**** Data listing ****
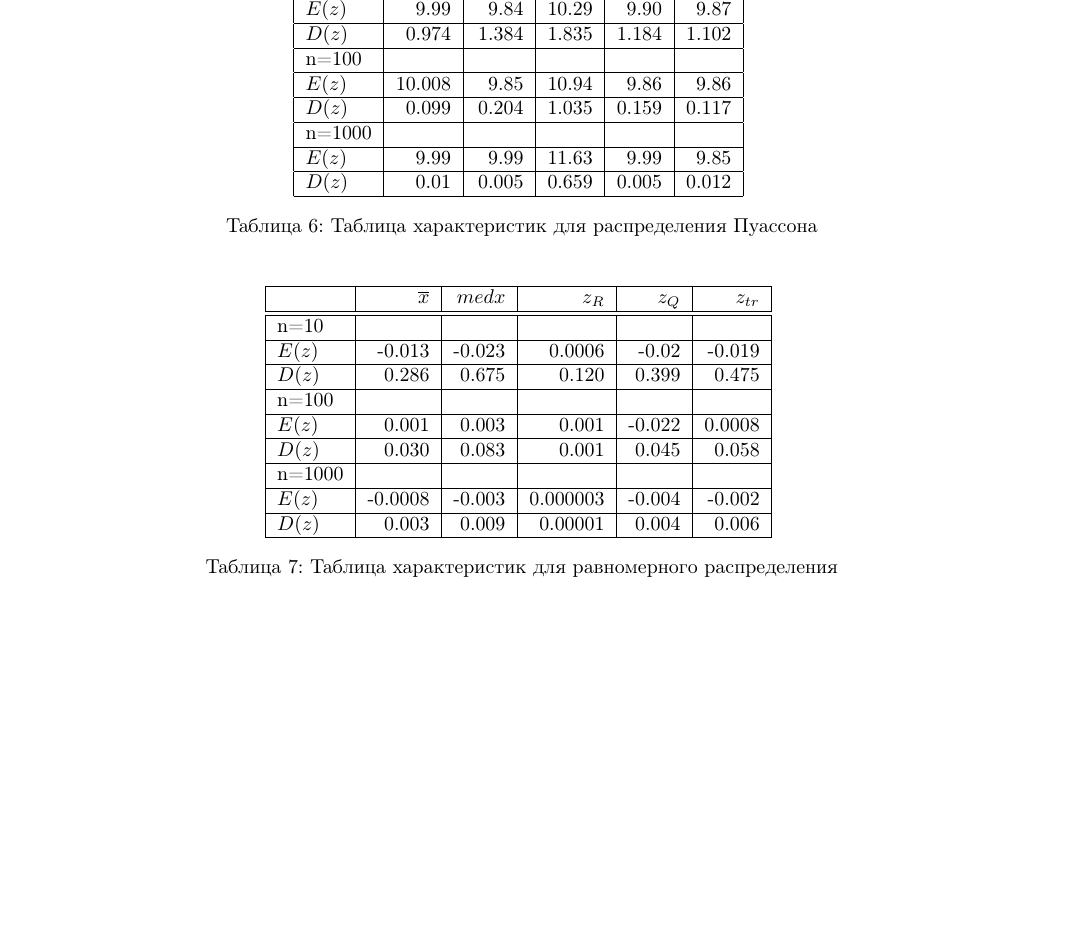
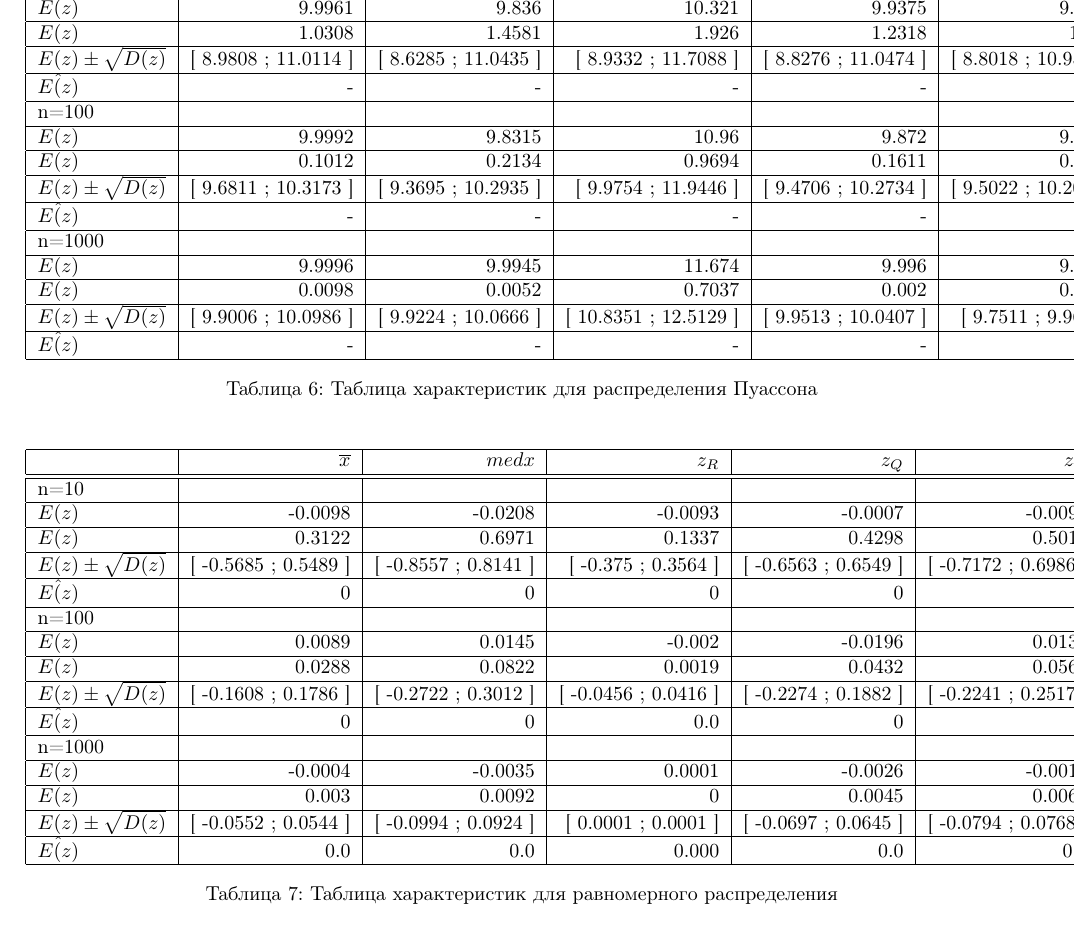
Before and after one commit to ArinaMak/Mathematical-statistics, a LaTeX document (labs/lab1/report/report lab1.tex): part of page 13 of 24 before the commit and part of page 14 of 25 after it, cut at the place of the change, the shorter picture padded with empty space. Compiled offline with pdfLaTeX.

Commit message:
update report

```diff
--- a/labs/lab1/report/report lab1.tex
+++ b/labs/lab1/report/report lab1.tex
@@ -5,7 +5,7 @@
 \usepackage[english,russian]{babel}
 \usepackage{indentfirst}
 %\usepackage[dvipsnames]{xcolor}
-\usepackage[colorlinks]{hyperref}
+%\usepackage[colorlinks]{hyperref}
 \usepackage{amsfonts}
 \usepackage{amsmath}
 \usepackage{graphicx}
@@ -20,7 +20,7 @@
 
 \usepackage{listings}
 
-\hypersetup{linkcolor=black}
+%\hypersetup{linkcolor=black}
 
 \title{non-linear equations}
 \author{Иван Золин}
@@ -562,16 +581,22 @@
 			\hline
 			& $\overline{x}$ & $med x$ & $z_R$ & $z_Q$ & $z_{tr}$\\\hline\hline
 			n=10 & & & & &\\\hline
-			$E(z)$ & 9.99 & 9.84 & 10.29 & 9.90 & 9.87 \\\hline
-			$D(z)$ & 0.974 & 1.384 & 1.835 & 1.184 & 1.102\\\hline
+			$E(z)$  & 9.9961 & 9.836 & 10.321 & 9.9375 & 9.8798  \\\hline
+$E(z)$  & 1.0308 & 1.4581 & 1.926 & 1.2318 & 1.162  \\\hline
+$E(z)  \pm  \sqrt{D(z)}$  & [ 8.9808 ; 11.0114 ] & [ 8.6285 ; 11.0435 ] & [ 8.9332 ; 11.7088 ] & [ 8.8276 ; 11.0474 ] & [ 8.8018 ; 10.9578 ]  \\\hline
+			$\hat{E(z)}$ & - & - & - & - & -\\\hline
 
 			n=100 & & & & &\\\hline
-			$E(z)$ & 10.008 & 9.85 & 10.94 & 9.86 & 9.86\\\hline
-			$D(z)$ & 0.099 & 0.204 & 1.035 & 0.159 & 0.117\\\hline
+			$E(z)$  & 9.9992 & 9.8315 & 10.96 & 9.872 & 9.8523  \\\hline
+$E(z)$  & 0.1012 & 0.2134 & 0.9694 & 0.1611 & 0.1226  \\\hline
+$E(z)  \pm  \sqrt{D(z)}$  & [ 9.6811 ; 10.3173 ] & [ 9.3695 ; 10.2935 ] & [ 9.9754 ; 11.9446 ] & [ 9.4706 ; 10.2734 ] & [ 9.5022 ; 10.2024 ]  \\\hline
+			$\hat{E(z)}$ & - & - & - & - & -\\\hline
 
 			n=1000 & & & & &\\\hline
-			$E(z)$ & 9.99 & 9.99 & 11.63 & 9.99 & 9.85\\\hline
-			$D(z)$ & 0.01 & 0.005 & 0.659 & 0.005 & 0.012\\\hline
+			$E(z)$  & 9.9996 & 9.9945 & 11.674 & 9.996 & 9.8579  \\\hline
+$E(z)$  & 0.0098 & 0.0052 & 0.7037 & 0.002 & 0.0114  \\\hline
+$E(z)  \pm  \sqrt{D(z)}$  & [ 9.9006 ; 10.0986 ] & [ 9.9224 ; 10.0666 ] & [ 10.8351 ; 12.5129 ] & [ 9.9513 ; 10.0407 ] & [ 9.7511 ; 9.9647 ]  \\\hline
+			$\hat{E(z)}$ & - & - & - & - & -\\\hline
 
 		\end{tabular}
 		\caption{Таблица характеристик для распределения Пуассона}
@@ -584,16 +609,22 @@
 			\hline
 			& $\overline{x}$ & $med x$ & $z_R$ & $z_Q$ & $z_{tr}$\\\hline\hline
 			n=10 & & & & &\\\hline
-			$E(z)$ & -0.013 & -0.023 & 0.0006 & -0.02 & -0.019\\\hline
-			$D(z)$ & 0.286 & 0.675 & 0.120 & 0.399 & 0.475\\\hline
+			$E(z)$  & -0.0098 & -0.0208 & -0.0093 & -0.0007 & -0.0093  \\\hline
+$E(z)$  & 0.3122 & 0.6971 & 0.1337 & 0.4298 & 0.5011  \\\hline
+$E(z)  \pm  \sqrt{D(z)}$  & [ -0.5685 ; 0.5489 ] & [ -0.8557 ; 0.8141 ] & [ -0.375 ; 0.3564 ] & [ -0.6563 ; 0.6549 ] & [ -0.7172 ; 0.6986 ]  \\\hline
+			$\hat{E(z)}$ & 0 & 0 & 0 & 0 & 0\\\hline
 
 			n=100 & & & & &\\\hline
-			$E(z)$ & 0.001 & 0.003 & 0.001 & -0.022 & 0.0008\\\hline
-			$D(z)$ & 0.030 & 0.083 & 0.001 & 0.045 & 0.058 \\\hline
+			$E(z)$  & 0.0089 & 0.0145 & -0.002 & -0.0196 & 0.0138  \\\hline
+$E(z)$  & 0.0288 & 0.0822 & 0.0019 & 0.0432 & 0.0566  \\\hline
+$E(z)  \pm  \sqrt{D(z)}$  & [ -0.1608 ; 0.1786 ] & [ -0.2722 ; 0.3012 ] & [ -0.0456 ; 0.0416 ] & [ -0.2274 ; 0.1882 ] & [ -0.2241 ; 0.2517 ]  \\\hline
+			$\hat{E(z)}$ & 0 & 0 & 0.0 & 0 & 0\\\hline
 
 			n=1000 & & & & &\\\hline
-			$E(z)$ & -0.0008 & -0.003 & 0.000003 & -0.004 & -0.002\\\hline
-			$D(z)$ & 0.003 & 0.009 & 0.00001 & 0.004 & 0.006\\\hline
+			$E(z)$  & -0.0004 & -0.0035 & 0.0001 & -0.0026 & -0.0013  \\\hline
+$E(z)$  & 0.003 & 0.0092 & 0 & 0.0045 & 0.0061  \\\hline
+$E(z)  \pm  \sqrt{D(z)}$  & [ -0.0552 ; 0.0544 ] & [ -0.0994 ; 0.0924 ] & [ 0.0001 ; 0.0001 ] & [ -0.0697 ; 0.0645 ] & [ -0.0794 ; 0.0768 ]  \\\hline
+			$\hat{E(z)}$ & 0.0 & 0.0 & 0.000 & 0.0 & 0.0\\\hline
 
 		\end{tabular}
 		\caption{Таблица характеристик для равномерного распределения}
```
Also changed, not shown: labs/lab1/report/report lab1.pdf, labs/lab1/report/report lab1.tex (45 more changed lines).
****
(What to produce)
Leaving out the pictures, repeat all of the entries exactly.

(Reply)
Before and after one commit to ArinaMak/Mathematical-statistics, a LaTeX document (labs/lab1/report/report lab1.tex): part of page 13 of 24 before the commit and part of page 14 of 25 after it, cut at the place of the change, the shorter picture padded with empty space. Compiled offline with pdfLaTeX.

Commit message:
update report

```diff
--- a/labs/lab1/report/report lab1.tex
+++ b/labs/lab1/report/report lab1.tex
@@ -5,7 +5,7 @@
 \usepackage[english,russian]{babel}
 \usepackage{indentfirst}
 %\usepackage[dvipsnames]{xcolor}
-\usepackage[colorlinks]{hyperref}
+%\usepackage[colorlinks]{hyperref}
 \usepackage{amsfonts}
 \usepackage{amsmath}
 \usepackage{graphicx}
@@ -20,7 +20,7 @@
 
 \usepackage{listings}
 
-\hypersetup{linkcolor=black}
+%\hypersetup{linkcolor=black}
 
 \title{non-linear equations}
 \author{Иван Золин}
@@ -562,16 +581,22 @@
 			\hline
 			& $\overline{x}$ & $med x$ & $z_R$ & $z_Q$ & $z_{tr}$\\\hline\hline
 			n=10 & & & & &\\\hline
-			$E(z)$ & 9.99 & 9.84 & 10.29 & 9.90 & 9.87 \\\hline
-			$D(z)$ & 0.974 & 1.384 & 1.835 & 1.184 & 1.102\\\hline
+			$E(z)$  & 9.9961 & 9.836 & 10.321 & 9.9375 & 9.8798  \\\hline
+$E(z)$  & 1.0308 & 1.4581 & 1.926 & 1.2318 & 1.162  \\\hline
+$E(z)  \pm  \sqrt{D(z)}$  & [ 8.9808 ; 11.0114 ] & [ 8.6285 ; 11.0435 ] & [ 8.9332 ; 11.7088 ] & [ 8.8276 ; 11.0474 ] & [ 8.8018 ; 10.9578 ]  \\\hline
+			$\hat{E(z)}$ & - & - & - & - & -\\\hline
 
 			n=100 & & & & &\\\hline
-			$E(z)$ & 10.008 & 9.85 & 10.94 & 9.86 & 9.86\\\hline
-			$D(z)$ & 0.099 & 0.204 & 1.035 & 0.159 & 0.117\\\hline
+			$E(z)$  & 9.9992 & 9.8315 & 10.96 & 9.872 & 9.8523  \\\hline
+$E(z)$  & 0.1012 & 0.2134 & 0.9694 & 0.1611 & 0.1226  \\\hline
+$E(z)  \pm  \sqrt{D(z)}$  & [ 9.6811 ; 10.3173 ] & [ 9.3695 ; 10.2935 ] & [ 9.9754 ; 11.9446 ] & [ 9.4706 ; 10.2734 ] & [ 9.5022 ; 10.2024 ]  \\\hline
+			$\hat{E(z)}$ & - & - & - & - & -\\\hline
 
 			n=1000 & & & & &\\\hline
-			$E(z)$ & 9.99 & 9.99 & 11.63 & 9.99 & 9.85\\\hline
-			$D(z)$ & 0.01 & 0.005 & 0.659 & 0.005 & 0.012\\\hline
+			$E(z)$  & 9.9996 & 9.9945 & 11.674 & 9.996 & 9.8579  \\\hline
+$E(z)$  & 0.0098 & 0.0052 & 0.7037 & 0.002 & 0.0114  \\\hline
+$E(z)  \pm  \sqrt{D(z)}$  & [ 9.9006 ; 10.0986 ] & [ 9.9224 ; 10.0666 ] & [ 10.8351 ; 12.5129 ] & [ 9.9513 ; 10.0407 ] & [ 9.7511 ; 9.9647 ]  \\\hline
+			$\hat{E(z)}$ & - & - & - & - & -\\\hline
 
 		\end{tabular}
 		\caption{Таблица характеристик для распределения Пуассона}
@@ -584,16 +609,22 @@
 			\hline
 			& $\overline{x}$ & $med x$ & $z_R$ & $z_Q$ & $z_{tr}$\\\hline\hline
 			n=10 & & & & &\\\hline
-			$E(z)$ & -0.013 & -0.023 & 0.0006 & -0.02 & -0.019\\\hline
-			$D(z)$ & 0.286 & 0.675 & 0.120 & 0.399 & 0.475\\\hline
+			$E(z)$  & -0.0098 & -0.0208 & -0.0093 & -0.0007 & -0.0093  \\\hline
+$E(z)$  & 0.3122 & 0.6971 & 0.1337 & 0.4298 & 0.5011  \\\hline
+$E(z)  \pm  \sqrt{D(z)}$  & [ -0.5685 ; 0.5489 ] & [ -0.8557 ; 0.8141 ] & [ -0.375 ; 0.3564 ] & [ -0.6563 ; 0.6549 ] & [ -0.7172 ; 0.6986 ]  \\\hline
+			$\hat{E(z)}$ & 0 & 0 & 0 & 0 & 0\\\hline
 
 			n=100 & & & & &\\\hline
-			$E(z)$ & 0.001 & 0.003 & 0.001 & -0.022 & 0.0008\\\hline
-			$D(z)$ & 0.030 & 0.083 & 0.001 & 0.045 & 0.058 \\\hline
+			$E(z)$  & 0.0089 & 0.0145 & -0.002 & -0.0196 & 0.0138  \\\hline
+$E(z)$  & 0.0288 & 0.0822 & 0.0019 & 0.0432 & 0.0566  \\\hline
+$E(z)  \pm  \sqrt{D(z)}$  & [ -0.1608 ; 0.1786 ] & [ -0.2722 ; 0.3012 ] & [ -0.0456 ; 0.0416 ] & [ -0.2274 ; 0.1882 ] & [ -0.2241 ; 0.2517 ]  \\\hline
+			$\hat{E(z)}$ & 0 & 0 & 0.0 & 0 & 0\\\hline
 
 			n=1000 & & & & &\\\hline
-			$E(z)$ & -0.0008 & -0.003 & 0.000003 & -0.004 & -0.002\\\hline
-			$D(z)$ & 0.003 & 0.009 & 0.00001 & 0.004 & 0.006\\\hline
+			$E(z)$  & -0.0004 & -0.0035 & 0.0001 & -0.0026 & -0.0013  \\\hline
+$E(z)$  & 0.003 & 0.0092 & 0 & 0.0045 & 0.0061  \\\hline
+$E(z)  \pm  \sqrt{D(z)}$  & [ -0.0552 ; 0.0544 ] & [ -0.0994 ; 0.0924 ] & [ 0.0001 ; 0.0001 ] & [ -0.0697 ; 0.0645 ] & [ -0.0794 ; 0.0768 ]  \\\hline
+			$\hat{E(z)}$ & 0.0 & 0.0 & 0.000 & 0.0 & 0.0\\\hline
 
 		\end{tabular}
 		\caption{Таблица характеристик для равномерного распределения}
```
Also changed, not shown: labs/lab1/report/report lab1.pdf, labs/lab1/report/report lab1.tex (45 more changed lines).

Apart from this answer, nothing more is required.